PREMIUM Italian spinner and weaver Loro Piana has publicly supported change in Australian Wool Innovation’s board, while urging AWI to comply with market requirements in animal welfare and sustainability.
As AWI shareholders vote in the 2019 director election, Loro Piana Australian representative Roland Gill has advocated a change in AWI directors “to cease mulesing”, supporting Victorian non-mulesed wool grower and board candidate Noel Henderson.
There are eight candidates in the 2019 AWI election vying for three seats, including re-standing directors former chairman Wal Merriman and David Webster, New South Wales veterinarian Dr Michelle Humphries, NSW wool growers Paul Cocking and George Falkiner, South Australian wool grower Janelle Hocking Edwards and NSW consultant Phil Holmes.
Loro Piana has historically been a major wool buyer of Australia’s premium Merino wool superfine and fine clips and is part of the global luxury group LVMH.
Loro Piana’s head of raw wool procurement, Emanuela Carletti, was in Australia this week and looked at alternatives to mulesing, including sheep freeze branding. She spoke of the need for Australia to face what the retail world is demanding from its suppliers.
On behalf of the company, she formally required AWI to comply with the ethical code of what market leaders consider a must in term of animal welfare and sustainable approach.
“The lack of concrete, alternative solutions to mulesing from AWI, has forced us to look also elsewhere for our raw wool,” she said while visiting Australian growers looking at alternative practices to mulesing.
Ms Carletti said Australia has not been collaborative when it comes to dealing with the mulesing issue.
“Other countries now sell their wool at a premium to Australia and we have turned to them to source our raw fibre.
“We have been long term supporters of Australian wool growers; however, we have now come to a point in which we are no longer willing to purchase wool coming from mulesing,” she said.
“Alternatives exists, in fact other countries supply exactly what the market is demanding.
“Far from being in a position to tell the wool growers in Australia what they should or should not be doing, we only want to make them aware of what the market is requiring and what our company code of conduct and ethical principle demands us to do,” Ms Carletti said.
“Then it is their call and their sole choice.”
Loro Piana’s Australian representative Roland Gill said Australian wool growers should look at the evidence of the marketplace.
“Many firms and mills are paying well above market for NM status declared wool.

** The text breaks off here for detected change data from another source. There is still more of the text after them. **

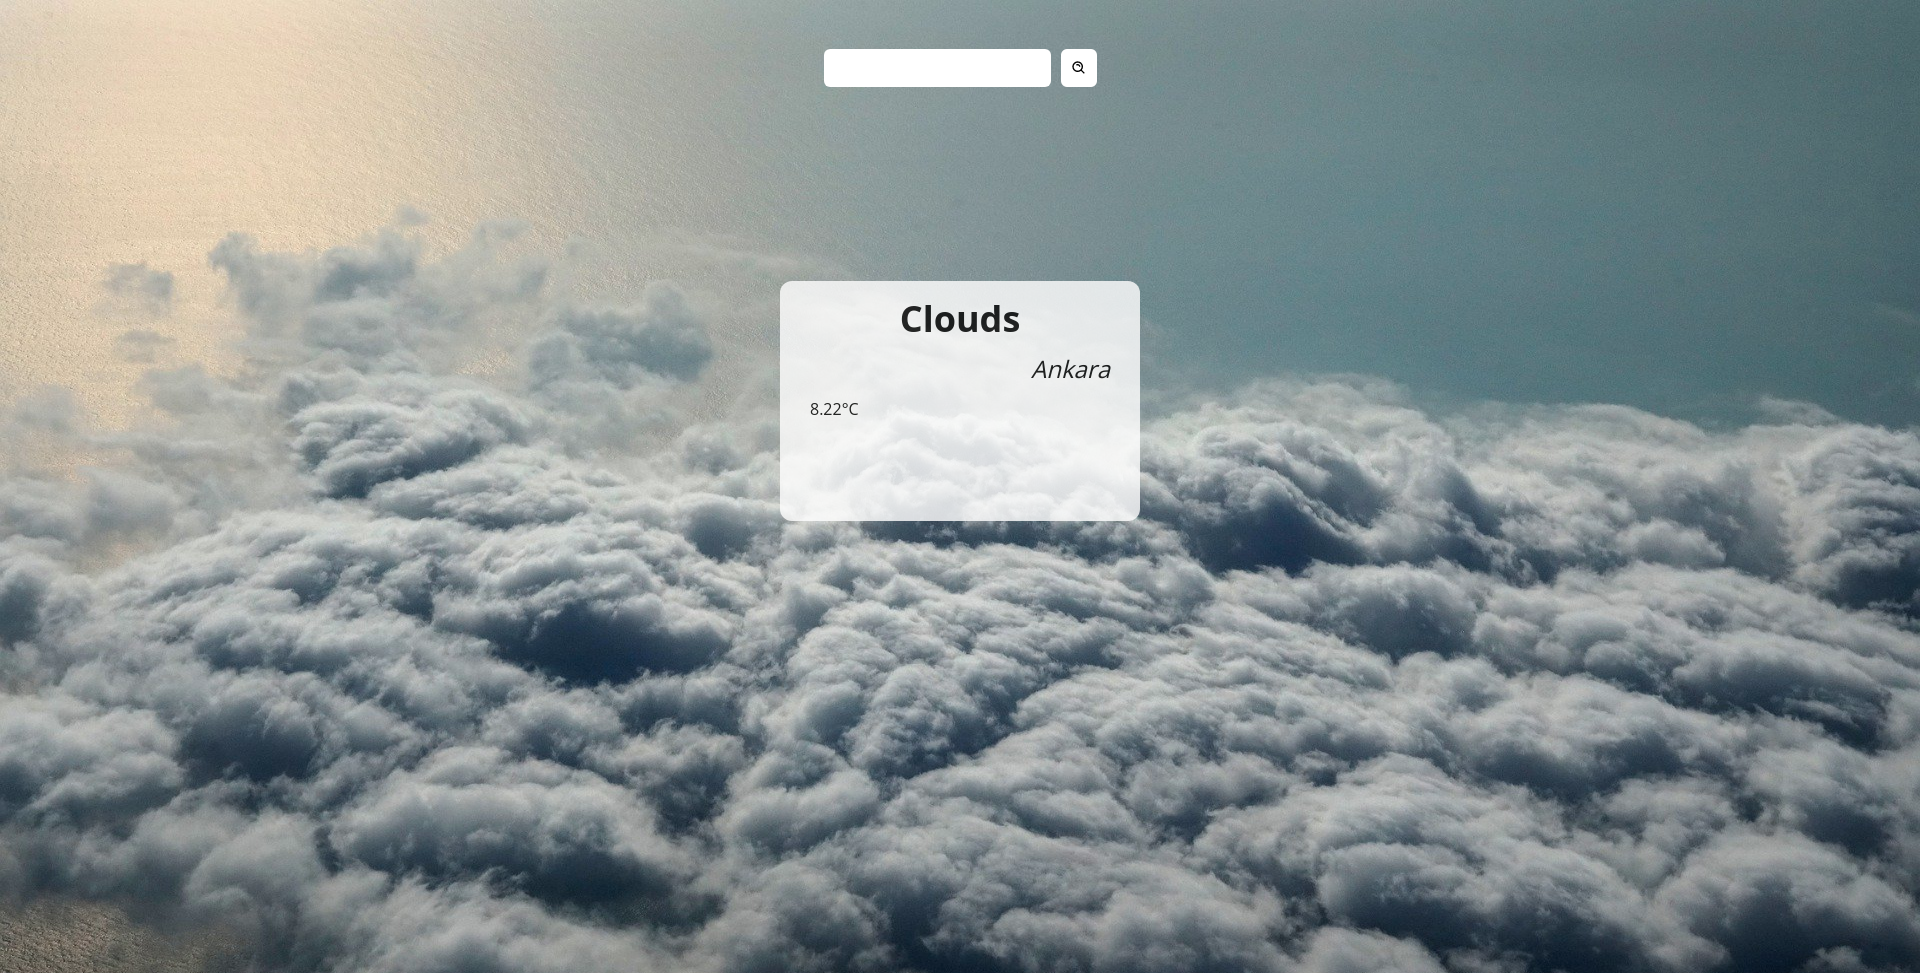
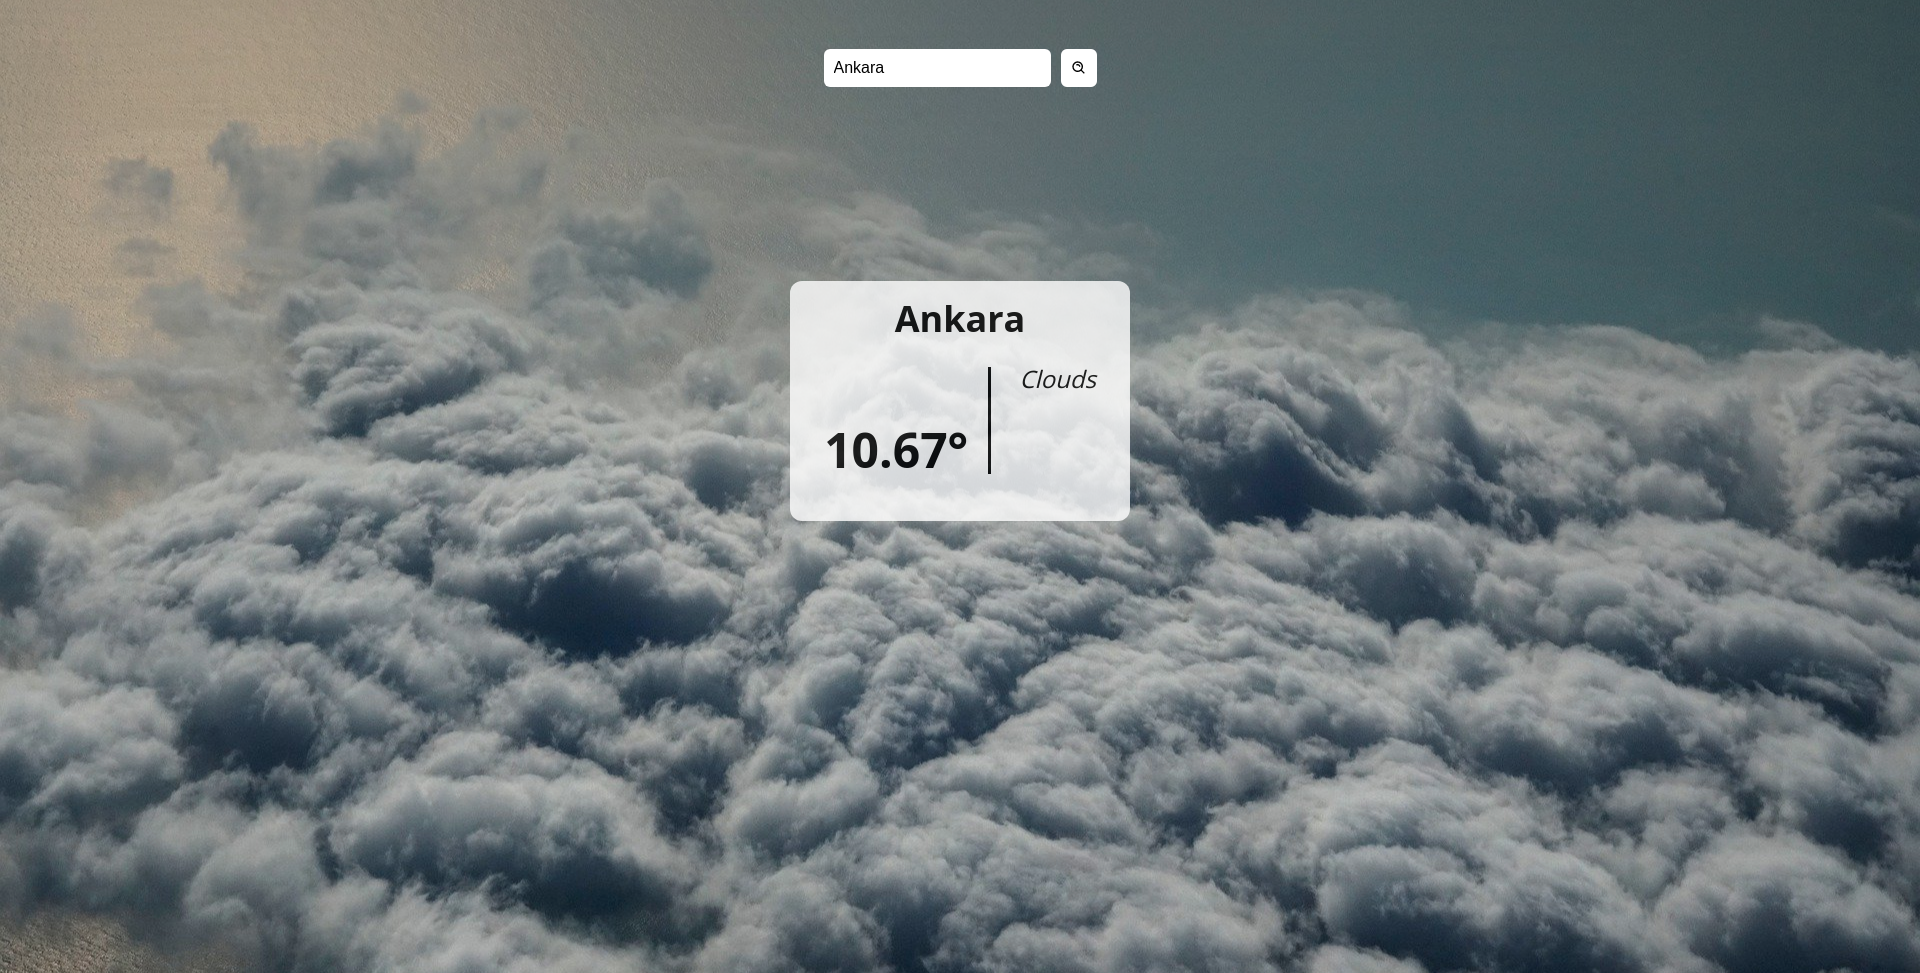
weather-app: Redesign card && Build

diff --git a/weather-app/dist/index.js b/weather-app/dist/index.js
@@ -1,1 +1,1 @@
-(()=>{"use strict";function t(t,e,i,a){const s=document.createElement(t);return Array.isArray(e)?e.forEach((t=>s.classList.add(t))):t&&s.classList.add(e),i&&(s.innerText=i),a&&s.setAttribute("id",a),s}const e=new class{constructor(t){this.root=document.querySelector(t),this.bgImgDispatch={Clouds:"clouds.jpg",Clear:"clear.jpg",Snow:"snow.jpg"}}createCard({type:e,city:i,degree:a}){const s=t("div","card");return[t("div","type",e),t("div","city",i),t("div","degree",a)].forEach((t=>s.appendChild(t))),s}insertCard=t=>{const e=this.createCard(t);this.root.innerHTML="",this.root.appendChild(e)};changeBackground(t){t in this.bgImgDispatch&&(document.body.style.backgroundImage=`url(images/${this.bgImgDispatch[t]})`,document.body.style.backgroundSize="1920px 1080px")}}("#root"),i=new class{constructor(t,e){this.view=t,this.inputElement=document.querySelector(e),this.API_KEY="0e53e87f32b3455f4c4a3fec3c04c53b",this.initialStateDone=!1}async submitCity(t){if(t===this.lastCity)return;const e=await this.fetchData(t),i={city:e.name,type:e.weather[0].main,degree:e.main.temp};this.lastCity=i.city,this.view.changeBackground(i.type),this.view.insertCard(i)}async fetchData(t){const e=await fetch(`https://api.openweathermap.org/data/2.5/weather?q=${t}&APPID=${this.API_KEY}&units=metric`);if(!e.ok)throw new Error(`Problem in fetch in ${t}`);return e.json()}initialState(t="Ankara"){this.initialStateDone||(this.submitCity(t),this.lastCity=t,this.initialStateDone=!0)}async doSearch(){this.submitCity(this.inputElement.value)}}(e,"#search-city-input");document.getElementById("search-city-form").addEventListener("submit",(t=>{t.preventDefault(),i.doSearch()})),i.initialState()})();
+(()=>{"use strict";function t(t,e,i,a){const s=document.createElement(t);return Array.isArray(e)?e.forEach((t=>s.classList.add(t))):t&&s.classList.add(e),i&&(s.innerText=i),a&&s.setAttribute("id",a),s}const e=new class{constructor(t){this.root=document.querySelector(t),this.bgImgDispatch={Clouds:"clouds.jpg",Clear:"clear.jpg",Drizzle:"drizzle.jpg",Mist:"mist.jpg",Snow:"snow.jpg",Thunder:"thunder.jpg"}}createCard({type:e,city:i,degree:a}){const s=t("div","card"),n=t("div","type",e),r=t("div","city",i),c=t("div","degree",a);s.appendChild(r);const h=t("div","other"),o=t("div","degree-container");return o.appendChild(c),[o,n].forEach((t=>h.appendChild(t))),s.appendChild(h),s}insertCard=t=>{const e=this.createCard(t);this.root.innerHTML="",this.root.appendChild(e)};changeBackground(t){t in this.bgImgDispatch&&(document.querySelector("html").style.backgroundImage=`linear-gradient(to top, rgba(0, 0, 0, 0), rgba(0, 0, 0, 0.30)), url(images/${this.bgImgDispatch[t]})`)}shakeInput(){const t=document.getElementById("search-city-input");t.classList.add("shaking"),setTimeout((()=>t.classList.remove("shaking")),500)}}("#root"),i=new class{constructor(t,e){this.view=t,this.inputElement=document.querySelector(e),this.API_KEY="0e53e87f32b3455f4c4a3fec3c04c53b",this.initialStateDone=!1}async submitCity(t){if(t===this.lastCity)return;const e=await this.fetchData(t),i={city:e.name,type:e.weather[0].main,degree:e.main.temp};this.lastCity=i.city,this.view.changeBackground(i.type),this.view.insertCard(i)}async fetchData(t){const e=await fetch(`https://api.openweathermap.org/data/2.5/weather?q=${t}&APPID=${this.API_KEY}&units=metric`);if(!e.ok)throw this.view.shakeInput(),new Error(`Problem in fetch in ${t}`);return e.json()}initialState(t="Ankara"){this.initialStateDone||(this.submitCity(t),this.lastCity=t,this.initialStateDone=!0)}async doSearch(){this.submitCity(this.inputElement.value)}}(e,"#search-city-input");document.getElementById("search-city-form").addEventListener("submit",(t=>{t.preventDefault(),i.doSearch()})),i.initialState()})();

diff --git a/weather-app/dist/style/style.css b/weather-app/dist/style/style.css
@@ -24,31 +24,52 @@ body {
   height: 200px;
   background-color: white;
   border-radius: 12px;
-  padding: 20px 30px;
+  padding: 20px 20px;
+
   display: flex;
   flex-direction: column;
-  gap: 20px;
+  gap: 30px;
+
   opacity: 0.8;
 }
 
+.other {
+  display: flex;
+  justify-content: space-around;
+  align-items: flex-start;
+  flex-grow: 1;
+}
+
 .type {
+  font-size: 24px;
+  font-style: italic;
+}
+
+.city {
+  order: -1;
   font-size: 36px;
   font-weight: bold;
   text-align: center;
 }
 
-.city {
-  font-size: 24px;
-  font-style: italic;
-  text-align: right;
+.degree-container {
+  display: flex;
+  justify-content: center;
+  align-items: center;
+  border-right: 3px solid black;
+
+  height: 80%;
 }
 
 .degree {
-  font-size: 16px;
+  font-size: 48px;
+  font-weight: bold;
+  align-self: flex-end;
+  padding-right: 20px;
 }
 
 .degree::after {
-  content: "°C";
+  content: "°";
 }
 
 form {
@@ -80,15 +101,15 @@ button:focus {
 }
 @keyframes shake {
   25% {
-    transform: translate(5px, 0px);
+    transform: translate(5px, 0);
   }
   50% {
-    transform: translate(-5px, 0px);
+    transform: translate(-5px, 0);
   }
   75% {
-    transform: translate(-5x, 0px);
+    transform: translate(-5px, 0);
   }
   100% {
-    transform: translate(5x, 0px);
+    transform: translate(5px, 0);
   }
 }

diff --git a/weather-app/src/View.js b/weather-app/src/View.js
@@ -24,9 +24,15 @@ export default class View {
     const cityElement = createElement("div", "city", city);
     const degreeElement = createElement("div", "degree", degree);
 
-    [typeElement, cityElement, degreeElement].forEach((e) =>
-      card.appendChild(e)
-    );
+    card.appendChild(cityElement);
+
+    const other = createElement("div", "other");
+    const degreeContainer = createElement("div", "degree-container");
+    degreeContainer.appendChild(degreeElement);
+
+    [degreeContainer, typeElement].forEach((e) => other.appendChild(e));
+
+    card.appendChild(other);
 
     return card;
   }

Mulesing is simply not acceptable at retail level anymore.
“We encourage the research arm of AWI to find a genetic solution quickly and we are willing to help and support in any way.”
Mr Gill said Loro Piana prides itself on serving extremely conscious and demanding clients who trust our company and are willing to buy only if they can trust our whole supply chain.
“We will continue to support Australia’s wool industry, but advocate change in directors to cease mulesing.
“We would love to see people like Noel Henderson, who ceased mulesing in 2011 to bring new ideas and fresh thinking to AWI,” she said.
“People like Noel, with strong corporate governance and global industry experience, can only add value to the AWI board.”
Sheep freeze branding needs validation
Italian top maker Claudio Lacchio accompanied Ms Carletti in Australia and said the sheep freeze branding procedure definitely looked less invasive than traditional mulesing.
“But the international scientific community should express an animal welfare/technical view on it.
“We are currently working with a group of Italian vets and scientists, which in cooperation with Dr John Steinfort and a couple of universities should validate or not the system, as far as they are concerned,” he said.
“Then whether it will be accepted by the animal rights groups is a different story most probably.”
Mr Lacchio believed that while the sheep freeze branding system is under scrutiny and being tested, wool from sheep it is applied to should not fall within the (current National Wool Declaration) non-mulesed category by default — even if this is the way the Australian law is structured — and it should be clearly identified in the selling catalogue.
“It could probably be considered as a better way to prevent the flystrike issue, but I do believe only as a transition method towards a (hopefully) phase out of mulesing all together.”
There is considerable industry discussion and within the current NWD review about defining sheep freeze branding and/or clips in a ‘processed non-mulesing’ category.
On the issue of market acceptance of pain relief, Mr Lacchio said big brands now just accept non-mulesed wool.
“It’s not a matter of being realistic or not, it is more to do with supplying our clients what they require, and today it is all about NM wool.”
Ms Carletti will host Australian and New Zealand wool growers in Milan next week to announce the winner of the company’s World Record Bale award.
Click here to read the Loro Piana press release.